  • Establishes a National Commission on the Future of Disability, whose expenses would be paid from funds appropriated for this purpose. The Commission would be required to undertake a comprehensive study of all matters related to the nature, purpose, and adequacy of all Federal programs serving individuals with disabilities and to report its recommendations for changes to the President and the Congress.

The Commission members would serve for the life of the Commission, i.e., a 2-year period.

Requires the Commission to submit an interim report, at the end of the first year, to the President and the Congress. This report must include a detailed statement of the findings and conclusions of the Commission, together with the Commission's recommendat ions for legislative and administrative actions.

A final report, which discusses both the Commission's final findings, conclusions, and recommendations and an assessment of the extent to which the recommendations contained in its interim report have been implemented, would be required not later than the date on which the Commission terminates.

Upon receipt, the President would be required to print each report and make it available to the public upon request.

Study of Disability Determination Process

  • Requires the Commissioner, from funds otherwise appropriated, to contract with the National Academy of Sciences, or some other independent entity to conduct a comprehensive study of the disability determination process under; titles II and XVI of the Social Security Act, including the validity, reliability, and consistency of the Listing of Impairments with current scientific knowledge and standards, Effective not later than 90 days after the date of enactment.

The study would include an examination of the appropriateness of the definitions of disability under both titles a nd the advantages and disadvantages of alternative definitions.

Requires the Commissioner, through the appropriate entity, to issue an interim report and a final report of the findings and recommendations resulting from the study to the President and the Congress, not later than 18 months and 24 months,respectively, from the date of the contract for such study.


Regular Report to INS on Illegal Aliens

  • Requires the Commissioner to report to Immigration and Naturalization Service (INS) no less than four times a year, and upon the request of the INS, the name, address, and other identifying information of every individual the Commissioner knows to be in the United States illegally. In addition, States with State supplementary agreements under section 1616(a) must agree to do the same.

Prohibition on Payment of Federal Benefits to Certain Persons

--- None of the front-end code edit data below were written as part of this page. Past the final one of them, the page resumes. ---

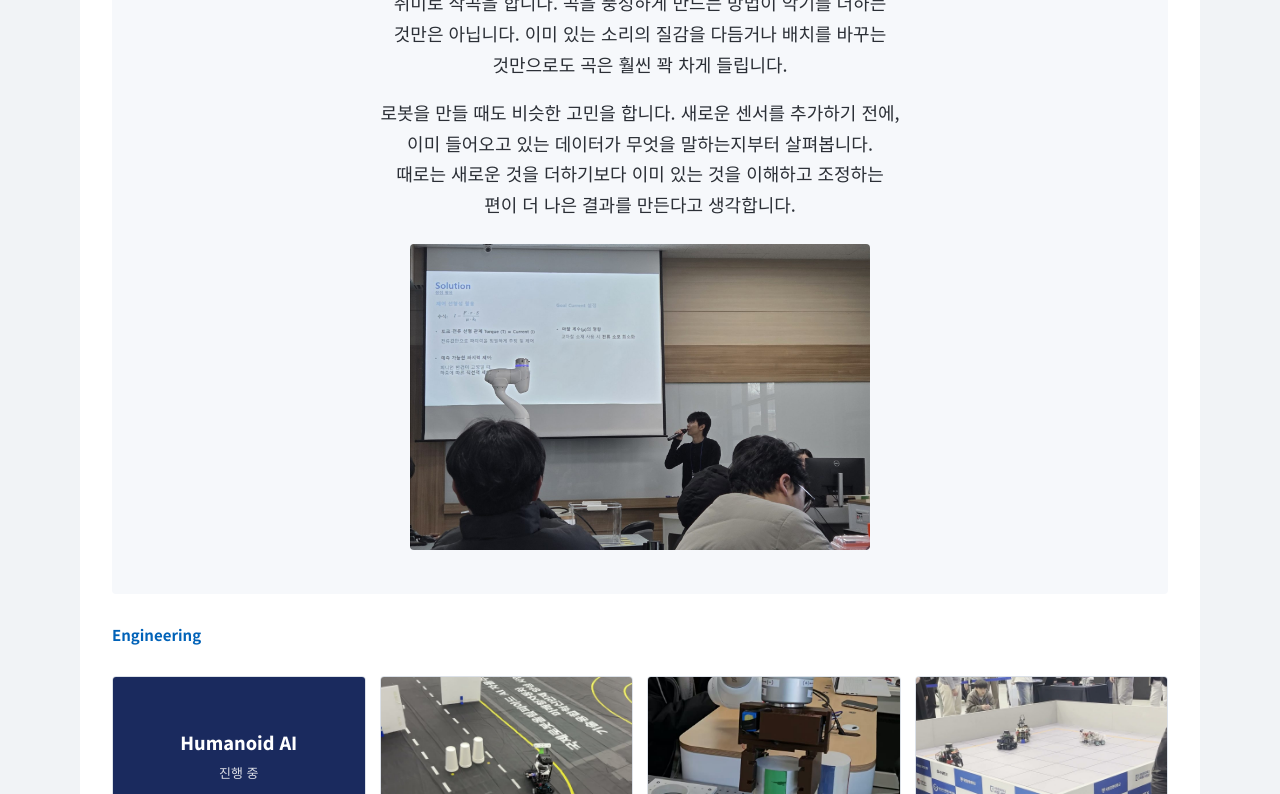
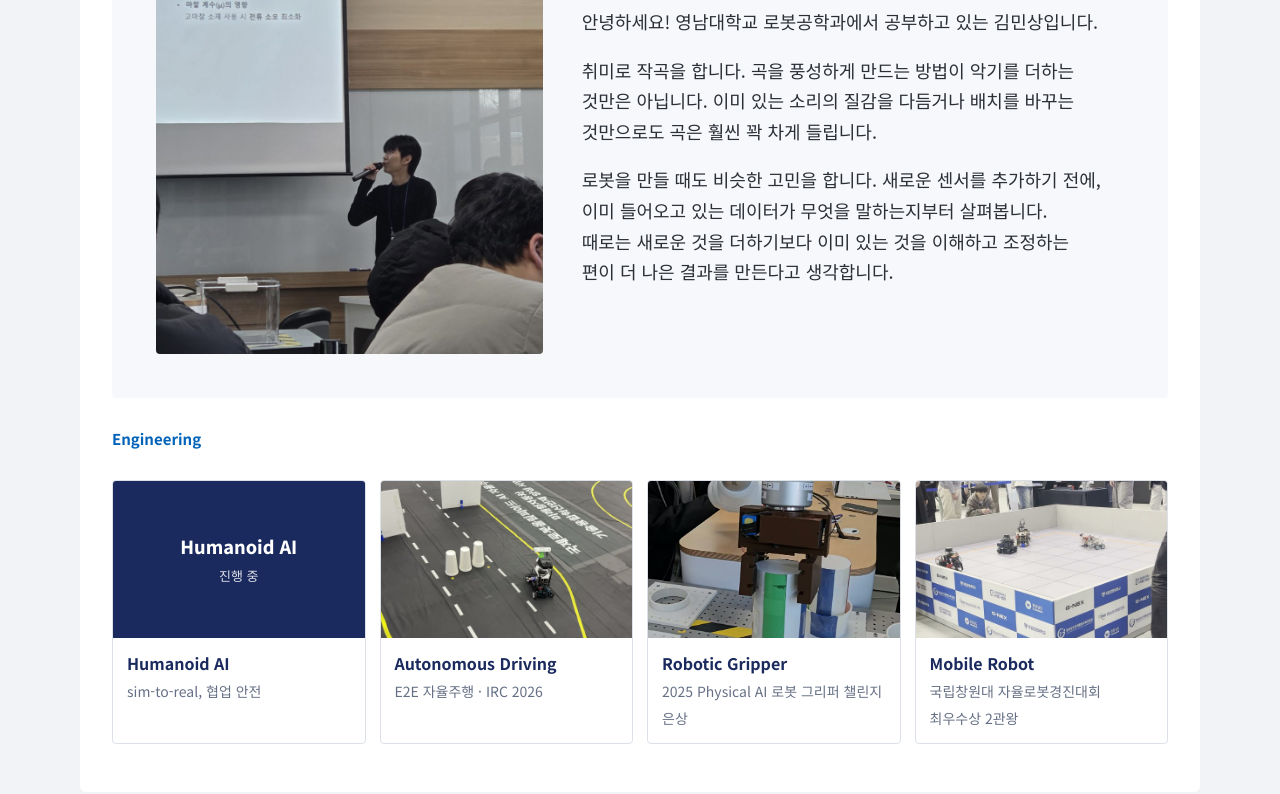
Before and after one commit to ssange2003/ssange2003.github.io, a plain HTML site: page index.html in a window 1280 px wide. Shown: the part 504-1298 px from the top of the page. Drawn offline with Linux system fonts and the light colour scheme.

Commit message:
About Me: photo left, text right (stacks on narrow screens)
Co-Authored-By: Claude Opus 5.5 <noreply@anthropic.com>

```diff
--- a/index.html
+++ b/index.html
@@ -70,12 +70,14 @@ main{background:var(--bg);padding-block:32px 48px;padding-inline:clamp(16px,3vw,
 .dots{display:flex;justify-content:center;gap:12px;padding:14px}
 .dots button{width:12px;height:12px;border-radius:50%;border:0;background:var(--muted);cursor:pointer;padding:0}
 .dots button[aria-current="true"]{background:var(--blue)}
-.about{background:var(--band);border-radius:4px;padding:clamp(20px,4vw,44px);display:grid;align-content:center;gap:18px;text-align:center}
+.about{background:var(--band);border-radius:4px;padding:clamp(20px,4vw,44px);display:grid;grid-template-columns:minmax(0,5fr) minmax(0,7fr);gap:clamp(20px,3vw,40px);align-items:center}
+@media (max-width:820px){.about{grid-template-columns:minmax(0,1fr)}}
+.atxt{display:grid;gap:18px}
 .about h2{font-size:30px;font-weight:800;color:var(--navy)}
-.about p{font-size:18px;max-width:52ch;margin:0 auto}
-.aph{display:grid;grid-template-columns:1fr;max-width:460px;margin-inline:auto;width:100%;gap:12px;margin-top:6px}
+.about p{font-size:18px;max-width:52ch;margin:0}
 .aph figure{margin:0}
-.aph img{display:block;width:100%;height:auto;aspect-ratio:3/2;object-fit:cover;border-radius:4px}
+.aph img{display:block;width:100%;height:auto;aspect-ratio:4/5;object-fit:cover;object-position:62% 50%;border-radius:4px}
+@media (max-width:820px){.aph img{aspect-ratio:3/2;object-position:50% 50%}}
 .aph figcaption{font-size:14px;color:var(--muted);margin-top:6px}
 .tiles{display:grid;grid-template-columns:repeat(4,minmax(0,1fr));gap:14px}
 @media (max-width:900px){.tiles{grid-template-columns:repeat(2,minmax(0,1fr))}}
@@ -235,12 +237,12 @@ video.fit{object-fit:contain}
     <section class="view" id="v-home" data-view="home" aria-label="Home">
       <div class="home">
         <div class="about">
-          <h2>About Me</h2>
-          <p>안녕하세요! 영남대학교 로봇공학과에서 공부하고 있는 김민상입니다.</p>
-          <p>취미로 작곡을 합니다. 곡을 풍성하게 만드는 방법이 악기를 더하는 것만은 아닙니다. 이미 있는 소리의 질감을 다듬거나 배치를 바꾸는 것만으로도 곡은 훨씬 꽉 차게 들립니다.</p>
-          <p>로봇을 만들 때도 비슷한 고민을 합니다. 새로운 센서를 추가하기 전에, 이미 들어오고 있는 데이터가 무엇을 말하는지부터 살펴봅니다. 때로는 새로운 것을 더하기보다 이미 있는 것을 이해하고 조정하는 편이 더 나은 결과를 만든다고 생각합니다.</p>
-          <div class="aph">
-            <figure><img src="media/ab_talk.jpg" width="1600" height="1067" alt="그리퍼 설계를 발표하는 모습" loading="lazy"></figure>
+          <div class="aph"><figure><img src="media/ab_talk.jpg" width="1600" height="1067" alt="그리퍼 설계를 발표하는 모습"></figure></div>
+          <div class="atxt">
+            <h2>About Me</h2>
+            <p>안녕하세요! 영남대학교 로봇공학과에서 공부하고 있는 김민상입니다.</p>
+            <p>취미로 작곡을 합니다. 곡을 풍성하게 만드는 방법이 악기를 더하는 것만은 아닙니다. 이미 있는 소리의 질감을 다듬거나 배치를 바꾸는 것만으로도 곡은 훨씬 꽉 차게 들립니다.</p>
+            <p>로봇을 만들 때도 비슷한 고민을 합니다. 새로운 센서를 추가하기 전에, 이미 들어오고 있는 데이터가 무엇을 말하는지부터 살펴봅니다. 때로는 새로운 것을 더하기보다 이미 있는 것을 이해하고 조정하는 편이 더 나은 결과를 만든다고 생각합니다.</p>
           </div>
         </div>
       </div>
```
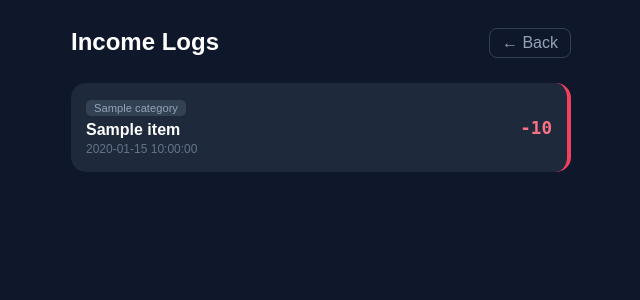
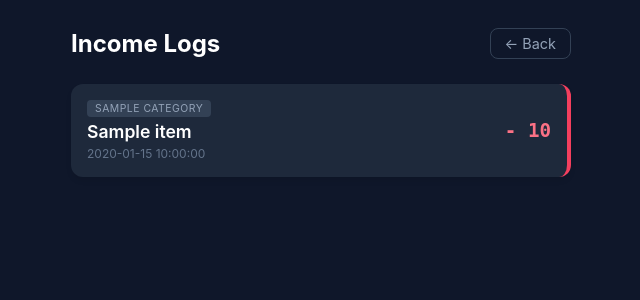
Before and after one commit to Santhosh-cobbler/expense_tracker, a Flask app: template templates/debit-view.html in a window 1280 px wide. Shown: the top 300 px of the page, without its empty margins (319-959 px from the left). Run offline with Flask 3, Linux system fonts and the light colour scheme; the template is opened without the code that fills it: most values are stand-ins (such as "Sample title", 1, 10 or a date in 2020).

Commit message:
Update debit-view.html

```diff
--- a/templates/debit-view.html
+++ b/templates/debit-view.html
@@ -1,24 +1,66 @@
 <!DOCTYPE html>
 <html lang="en">
 <head>
+    <meta charset="UTF-8">
     <meta name="viewport" content="width=device-width, initial-scale=1.0">
     <style>
-        body { background: #0f172a; color: white; font-family: sans-serif; padding: 20px; }
+        body { background: #0f172a; color: white; font-family: 'Inter', sans-serif; padding: 20px; }
         .container { max-width: 500px; margin: 0 auto; }
-        .header { display: flex; justify-content: space-between; margin-bottom: 25px; }
+
+        .header {
+            display: flex;
+            justify-content: space-between;
+            align-items: center;
+            margin-bottom: 25px;
+        }
+
+        /* Card container for each log entry */
         .expense-card {
             background: #1e293b;
-            padding: 15px;
-            border-radius: 15px;
+            padding: 16px;
+            border-radius: 12px;
             margin-bottom: 12px;
             display: flex;
             justify-content: space-between;
+            align-items: center; /* Vertically centers the text and the amount */
             border-right: 4px solid #f43f5e;
+            box-shadow: 0 4px 6px -1px rgba(0, 0, 0, 0.1);
         }
-        .category-tag { background: #334155; font-size: 0.7rem; padding: 2px 8px; border-radius: 5px; color: #94a3b8; }
-        .item-title { display: block; font-weight: bold; margin-top: 5px; }
-        .amount-red { color: #fb7185; font-weight: bold; font-family: monospace; font-size: 1.1rem; align-self: center; }
-        .btn-back { color: #94a3b8; text-decoration: none; border: 1px solid #334155; padding: 5px 12px; border-radius: 8px; }
+
+        .details { display: flex; flex-direction: column; gap: 4px; }
+
+        .category-tag {
+            background: #334155;
+            font-size: 0.65rem;
+            padding: 2px 8px;
+            border-radius: 4px;
+            color: #94a3b8;
+            width: fit-content;
+            text-transform: uppercase;
+            letter-spacing: 0.5px;
+        }
+
+        .item-title { font-weight: 600; font-size: 1.1rem; }
+
+        .item-date { font-size: 0.75rem; color: #64748b; }
+
+        .amount-red {
+            color: #fb7185;
+            font-weight: 700;
+            font-family: monospace;
+            font-size: 1.2rem;
+        }
+
+        .btn-back {
+            color: #94a3b8;
+            text-decoration: none;
+            border: 1px solid #334155;
+            padding: 6px 14px;
+            border-radius: 8px;
+            font-size: 0.9rem;
+            transition: background 0.2s;
+        }
+        .btn-back:hover { background: #1e293b; color: white; }
     </style>
 </head>
 <body>
@@ -27,22 +69,22 @@
             <h2 style="margin:0">Income Logs</h2>
             <a href="{{url_for('debit')}}" class="btn-back">← Back</a>
         </div>
+
+        {% for i in data %}
         <div class="expense-card">
-            {% for i in data %}
-            <div>
+            <div class="details">
                 <span class="category-tag">{{ i['category'] }}</span>
                 <span class="item-title">{{ i['item'] }}</span>
-                <span style="font-size: 0.75rem; color: #64748b;">{{ i['date'] }}</span>
+                <span class="item-date">{{ i['date'] }}</span>
             </div>
-            <div class="amount-red">-{{ i['amount'] }}</div>
+            <div class="amount-red">- {{ i['amount'] }}</div>
         </div>
         {% else %}
-        <div style="text-align: center; padding: 20px; color: #888;">
+        <div style="text-align: center; padding: 40px; color: #64748b;">
+            <div style="font-size: 2rem; margin-bottom: 10px;">📄</div>
             No income logs found.
         </div>
         {% endfor %}
     </div>
-        </div>
-
 </body>
 </html>
```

  • Generally prohibits payment of Federal benefits, including Social Security benefits, to any alien who is not a "qualified alien", i.e., an alien lawfully admitted for permanent residence, an alien whose deportation has been withheld under section 243(h) of the INA, an asylee, a refugee, or a parolee who has been paroled for a period of at least 1 year. However, this prohibition does not apply to Social Security benefits: (1) if payable to an alien lawfully present in the u.s.; (2) if nonpayment would contravene an international Social Security agreement; (3) if paymen t to an alien outside the U.S. is authorized under current law; or (4) if entitlement is based on an application filed in or before the month of enactment.

Expansion of the Federal Parent Locator Service

  • Requires HHS to transmit to SSA, for verification purposes, certain information about individuals and employers maint ained under the Feder al Parent Locator Service. SSA would be required to verify the accuracy of, correct, or supply to the extent possible, and report to HHS the name, SSN, and birth date of individuals and the employer identification number of employers. SSA would be reimbursed by HHS for the cost of this verification service.

Collection and Use of SSNs for Use in Child Support Enforcement

  • Provides that State child support enforcement procedures would have to require that the SSN of any applicant for a professional license, commercial driver's license, occupational license, or marriage license be recorded on the application. The SSN of any person subject to a divorce decree, support order, or paternity determination or acknowledgement would have to be placed in the pertinent records. SSN's would also have to be recorded on death certificates.